◆ **What to do**: In the listing, determine how many lines contain "theta". The reply is that number alone.

◆ **Given records**:

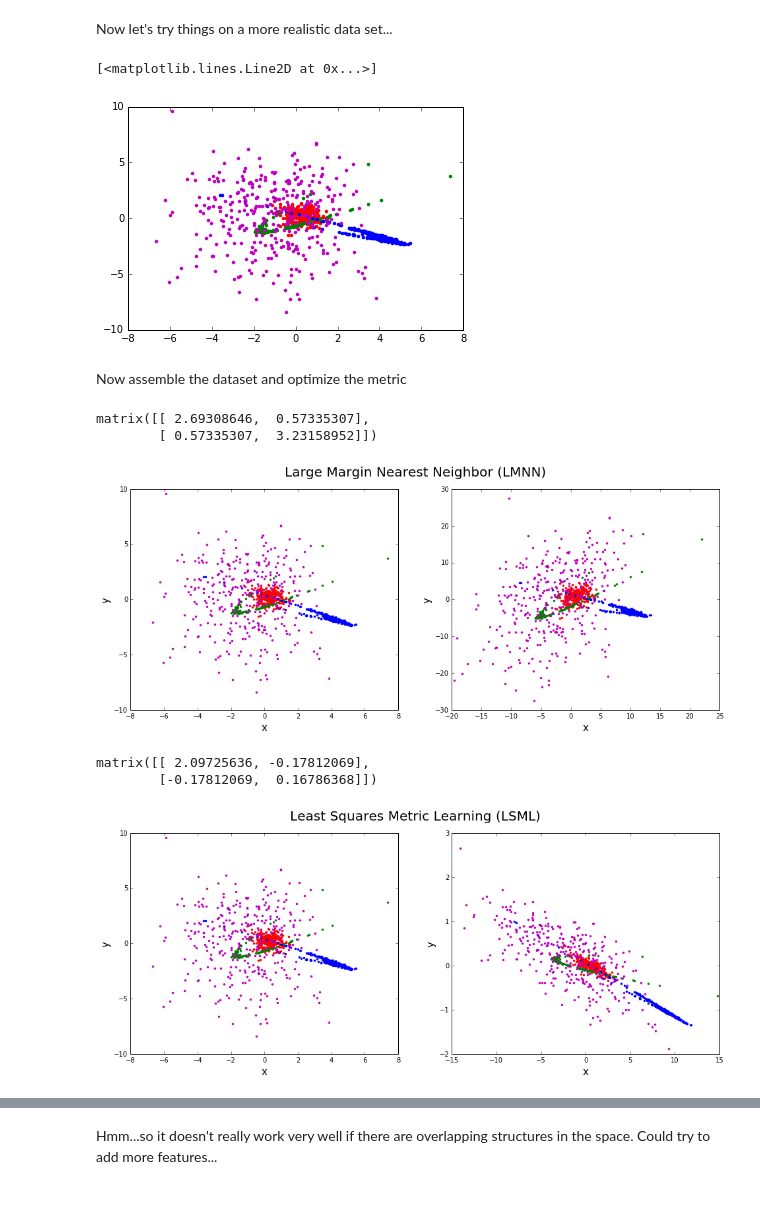
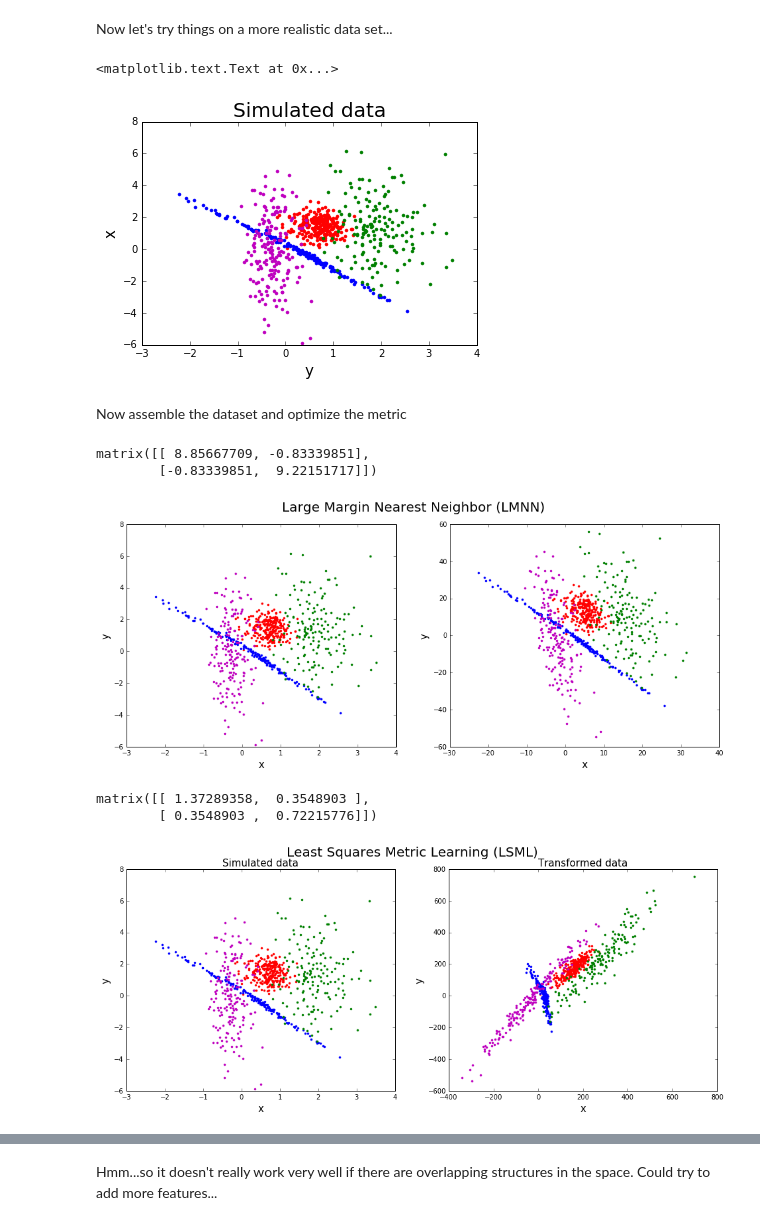
Before and after one commit to bbertoni/StellarSubstructure, a Jupyter notebook: OptimizeMetric.ipynb, the cells around one changed output, grey strips where cells are left out. Cells and saved outputs as stored; diff of their text form; code cells hidden in the pictures.

```diff
--- a/OptimizeMetric.ipynb
+++ b/OptimizeMetric.ipynb
@@ -191,30 +195,27 @@ fig.set_size_inches(16, 6)
 Now let's try things on a more realistic data set...
 # %%
 def data():
-    N = np.random.randint(50,300)
+    N = np.random.randint(200,400)
     c = 2*np.random.random()
-    x1 = np.random.normal(c,0.5,N)
+    x1 = np.random.normal(c/2,0.25,N)
     y1 = np.random.normal(c,0.5,N)
 
-    N = np.random.randint(50,300)
-    c = 3*np.random.random()
-    x2 = np.random.normal(0,1,N)
-    y2 = -x2**2 + np.random.normal(c,0.5,N)+2
-    theta = 2*np.pi*np.random.random()
+    N = np.random.randint(200,400)
+    y2 = np.random.normal(0,2,N)
+    x2 = np.exp(-(y2**2)/(2*2**2))*(1/np.sqrt(2*np.pi*2**2)) + np.random.normal(0,0.05,N)
+    theta = (np.pi/4)*np.random.random()
     x2 = np.cos(theta)*x2 - np.sin(theta)*y2
     y2 = np.sin(theta)*x2 + np.cos(theta)*y2
 
-    N = np.random.randint(50,300)
+    N = np.random.randint(200,400)
     c = 2*np.random.random()
-    y3 = np.random.normal(0,1,N)
-    x3 = y3**2 + np.random.normal(c,0.2,N)-3
-    theta = 2*np.pi*np.random.random()
-    x3 = np.cos(theta)*x3 - np.sin(theta)*y3
-    y3 = np.sin(theta)*x3 + np.cos(theta)*y3
+    x3 = np.random.normal(c+0.4,0.5,N)
+    y3 = np.random.normal(c,1.6,N)
 
-    N = np.random.randint(100,600)
-    x4 = np.random.normal(-1,2,N)
-    y4 = np.random.normal(0,3,N)
+    c = 2*np.random.random()
+    N = np.random.randint(200,400)
+    x4 = np.random.normal(c-0.9,0.25,N)
+    y4 = np.random.normal(c-0.6,1.5,N)
 
     return x1,y1,x2,y2,x3,y3,x4,y4
 # %%
@@ -222,11 +223,14 @@ x1,y1,x2,y2,x3,y3,x4,y4 = data()
 # %%
 plt.plot(x1,y1,'r.')
 plt.plot(x2,y2,'b.')
 plt.plot(x3,y3,'g.')
 plt.plot(x4,y4,'m.')
+plt.xlabel("y",size=15)
+plt.ylabel("x",size=15)
+plt.title("Simulated data",size=20)
 # %% [output]
-[<matplotlib.lines.Line2D at 0x...>]
+<matplotlib.text.Text at 0x...>
-[figure, old version]
+[figure, new version]
 # %% [markdown]
 Now assemble the dataset and optimize the metric
 # %%
@@ -239,8 +243,8 @@ lmnn = LMNN(k=4, learn_rate=1e-6)
 lmnn_metric=np.matrix(lmnn.fit(X,Y).metric())
 lmnn_metric
 # %% [output]
-matrix([[ 2.69308646,  0.57335307],
-        [ 0.57335307,  3.23158952]])
+matrix([[ 8.85667709, -0.83339851],
+        [-0.83339851,  9.22151717]])
 # %%
 X_transform = lmnn_metric * np.transpose(np.matrix(X))
 # %%
@@ -266,14 +270,14 @@ plt.suptitle("Large Margin Nearest Neighbor (LMNN)",size=20)
 
 fig.set_size_inches(16, 6)
 # %% [output]
-[figure, old version]
+[figure, new version]
 # %%
 lsml = LSML_Supervised(num_constraints=200)
 lsml_metric = np.matrix(lsml.fit(X,Y).metric())
 lsml_metric
 # %% [output]
-matrix([[ 2.09725636, -0.17812069],
-        [-0.17812069,  0.16786368]])
+matrix([[ 1.37289358,  0.3548903 ],
+        [ 0.3548903 ,  0.72215776]])
 # %%
 X_transform = lsml_metric * np.transpose(np.matrix(X))
 # %%
@@ -286,6 +290,7 @@ plt.plot(x3,y3,'g.')
 plt.plot(x4,y4,'m.')
 plt.xlabel("x",size=15)
 plt.ylabel("y",size=15)
+plt.title("Simulated data",size=15)
 
 plt.subplot(122)
 plt.plot(X_transform[0,0:len(x1)],X_transform[1,0:len(x1)],'r.')
@@ -294,12 +299,13 @@ plt.plot(X_transform[0,len(x1)+len(x2):len(x1)+len(x2)+len(x3)],X_transform[1,le
 plt.plot(X_transform[0,len(x1)+len(x2)+len(x3):],X_transform[1,len(x1)+len(x2)+len(x3):],'m.')
 plt.xlabel("x",size=15)
 plt.ylabel("y",size=15)
+plt.title("Transformed data",size=15)
 
 plt.suptitle("Least Squares Metric Learning (LSML)",size=20)
 
 fig.set_size_inches(16, 6)
 # %% [output]
-[figure, old version]
+[figure, new version]
 # %%
 nca = NCA(max_iter=1000, learning_rate=0.01)
 nca_metric = np.matrix(nca.fit(X, Y).metric())
```
Also changed, not shown: parts of 28 cells of this notebook, 6 other files.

◆ **Task result**: 7